London native and now San Francisco Bay Area-based painter Jenny Bloomfield has described her current practice of pairing up paintings as “twinning,” a term borrowed from the study of crystal formations, and referring to instances wherein structures may grow separately, but in symmetry and with a reflecting plane in common. The shared surface that mitigates the intergrowth of two crystal lattices could stand as a corollary to the conceptual base that underpins the binding together of two otherwise independent images, although in Bloomfield’s diptychs, as if in subversion of crystalline mirroring, she will often offset her panels at the joint, or join panels of disparate size and thickness, thus to breaking the symmetry.
In modern usage, diptych has come to mean any two images intended to be viewed together. Originally, it referred specifically to a pair of painted panels connected with a hinge, allowing folding and carrying like a book. The practical point of fastening two pictures together to facilitate portability coincidentally strengthened their narrative, as traveling companions not only joined at the hip, but joined symbiotically as well, by association. The resultant continuity served the story told by the painting; it might pose a saint with a donor or a husband with a wife. Joining two abstract paintings is a greater challenge. At best it heightens the effect of each, and at worst it begs the question, why? It is just not easy to credibly graft two works that are already complete on their own. A good painting is diminished by close proximity to another; adding an appendage rarely salvages a bad one. Sometimes though, in the most successful of diptychs, Bloomfield’s for example, the whole is greater than the sum of the parts.
The modernist impulse to present imagery contiguously is long standing, with the syntax of much of contemporary art built upon juxtaposition of one sort or another. Perhaps the most primary is the conjoining of almost anything with the meta-trope of the art world itself, a form of staging. Common objects tend to engender uncommon experiences when isolated within the white cube of the exhibition space. Much of contemporary painting is inherently self-referential and doubling down on this internal reference can introduce some welcome relief. Many painters use multi-panel formats in an effort to extend the formal range of their medium, heighten the physical presence of their work, and even with pure painting, instill a sense of grammar. Bloomfield’s motives are no exception but what distinguishes her twins might be the serendipity of their attachment, extending it would seem almost by chance the reach and impact of her gesture.
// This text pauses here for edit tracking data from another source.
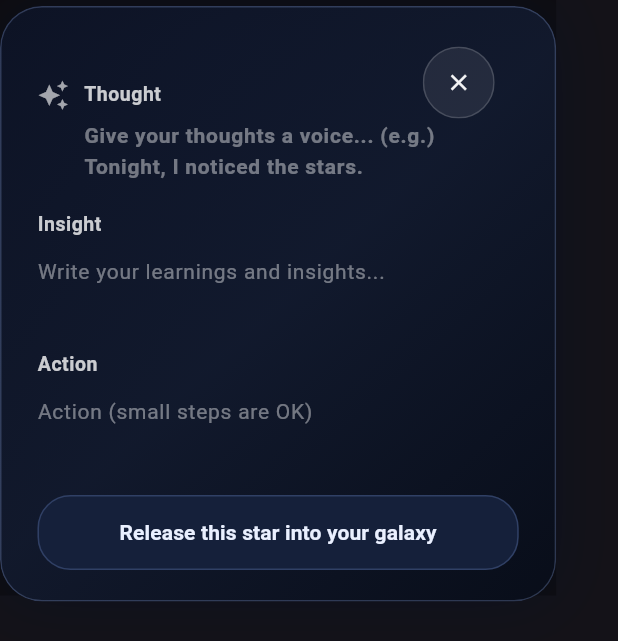
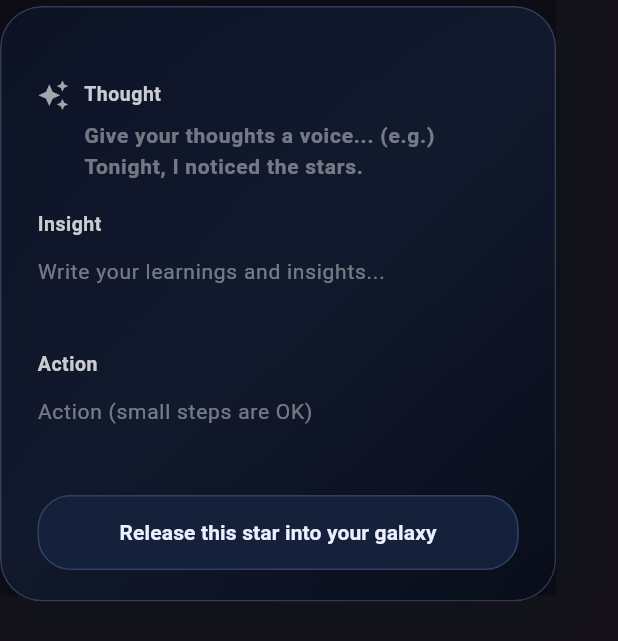
Before and after one commit to mindfulstudioofficial/mind_galaxy, a Flutter app: the _ThoughtPopupOverlay widget shown alone on an empty page, opened directly with empty values, on a phone screen of 412 x 824 dp. Shown: the top 641 px of the screen. Run offline on Flutter 3.47's test engine with Material 3 defaults, Android fonts, the phone set to English and light mode, and no system bars; our stand-ins replace file_picker, firebase_auth, firebase_core, flutter_svg, google_mobile_ads, google_sign_in and 5 more; missing offline and left inert: universal_html; accounts and stored records are empty; network calls fail.

Commit message:
クローズドテスト公開向けに観測UIと広告設定を調整する。
観測モードの日時表示を入力内容側へ統一しつつ、リリースでもテスト広告を既定化して本番広告露出を防ぎ、Android版を1.0.4+10へ更新してAAB生成準備を整える。

Co-authored-by: Cursor <cursoragent@cursor.com>

```diff
--- a/lib/config/ads_config.dart
+++ b/lib/config/ads_config.dart
@@ -5,5 +5,10 @@ import 'package:flutter/foundation.dart';
 const bool _kDisableAds =
     bool.fromEnvironment('DISABLE_ADS', defaultValue: false);
 
+/// テスター配布中は本番広告を避けるため、デフォルトでテスト広告を強制する。
+/// 本番配布時のみ `--dart-define=FORCE_TEST_ADS=false` を指定する。
+const bool kForceTestAds =
+    bool.fromEnvironment('FORCE_TEST_ADS', defaultValue: true);
+
 /// バナー・リワードを表示するか。Web のみオフ。
 bool get kShowAds => !kIsWeb && !_kDisableAds;
--- a/lib/overlays/thought_popup.dart
+++ b/lib/overlays/thought_popup.dart
@@ -433,19 +433,6 @@ class _ThoughtPopupOverlayState extends State<_ThoughtPopupOverlay>
                         ),
                       ),
                     ),
-                    if (raw < 0.02)
-                      Positioned(
-                        right: 16,
-                        top: context.layoutViewPadding.top + 8,
-                        child: _PopupIconButton(
-                          enabled: true,
-                          icon: Icons.close,
-                          onTap: () {
-                            FocusScope.of(context).unfocus();
-                            ThoughtPopup.hide();
-                          },
-                        ),
-                      ),
                   ],
                 ),
               ),
@@ -526,43 +513,3 @@ class _ThoughtPopupOverlayState extends State<_ThoughtPopupOverlay>
     );
   }
 }
-
-class _PopupIconButton extends StatelessWidget {
-  final VoidCallback onTap;
-  final bool enabled;
-  final IconData icon;
-
-  const _PopupIconButton({
-    required this.onTap,
-    required this.enabled,
-    required this.icon,
-  });
-
-  @override
-  Widget build(BuildContext context) {
-    return Material(
-      color: Colors.transparent,
-      child: InkWell(
-        onTap: enabled ? onTap : null,
-        borderRadius: BorderRadius.circular(18),
-        child: Ink(
-          width: 48,
-          height: 48,
-          decoration: BoxDecoration(
-            shape: BoxShape.circle,
-            color: AppColors.textPrimary.withValues(alpha: 0.08),
-            border: Border.all(
-              color: AppColors.textPrimary.withValues(alpha: 0.16),
-              width: 1,
-            ),
-          ),
-          child: Icon(
-            icon,
-            color: AppColors.textSecondary.withValues(alpha: 0.95),
-            size: 18,
-          ),
-        ),
-      ),
-    );
-  }
-}
--- a/lib/utils/ad_helper.dart
+++ b/lib/utils/ad_helper.dart
@@ -1,6 +1,7 @@
 import 'dart:io' show Platform;
 
 import 'package:flutter/foundation.dart' show kDebugMode, kIsWeb;
+import 'package:mindgalaxy/config/ads_config.dart';
 
 /// AdMob 広告ユニット。
 class AdHelper {
@@ -34,7 +35,7 @@ class AdHelper {
   static const String _iosRewardedProd =
       'ca-app-pub-8944199388403475/4239975982';
 
-  static bool get _useProductionAds => !kDebugMode;
+  static bool get _useProductionAds => !kDebugMode && !kForceTestAds;
 
   /// バナー（[input_screen.dart]）。
   static String get bannerAdUnitId {
--- a/pubspec.yaml
+++ b/pubspec.yaml
@@ -1,7 +1,7 @@
 name: mindgalaxy
 description: Flutter Web app with emoji central star and popping thought stars
 publish_to: 'none'
-version: 1.0.3+9
+version: 1.0.4+10
 
 environment:
   sdk: '>=3.4.0 <4.0.0'
@@ -28,6 +28,7 @@ dependencies:
   google_mobile_ads: ^4.0.0
   url_launcher: ^6.3.2
   file_picker: ^8.0.0
+  flutter_svg: ^2.3.0
 
 dev_dependencies:
   flutter_test:
```
Also changed, not shown: lib/screens/home_screen.dart (+109 -40 lines), lib/screens/settings_screen.dart (+63 -21 lines), pubspec.lock, 1 other file.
Perhaps it is because Bloomfield’s individual canvases are so lacking in guile that they play well together, as things left to themselves, just as they are. They have something about them of the perfect fit of found objects, a cowbell paired with a railroad spike or such. Hanging in the gallery, her diptychs seem to reach out and bridge the gap between the artifice of the exhibition space and the husk of the world at large, the real world where pairing happens. The twinned charm and obdurate fact of a painting such as diptcych, Tin Hat, 2016, for example, remind me of why Peter Pan had to venture back from Neverland to London to get his shadow sewn back on. In the end Bloomfield has come full circle with the basic function of her diptychs, enhancing if not their portability, then their ability to transport.
Jenny Bloomfield in her Oakland studio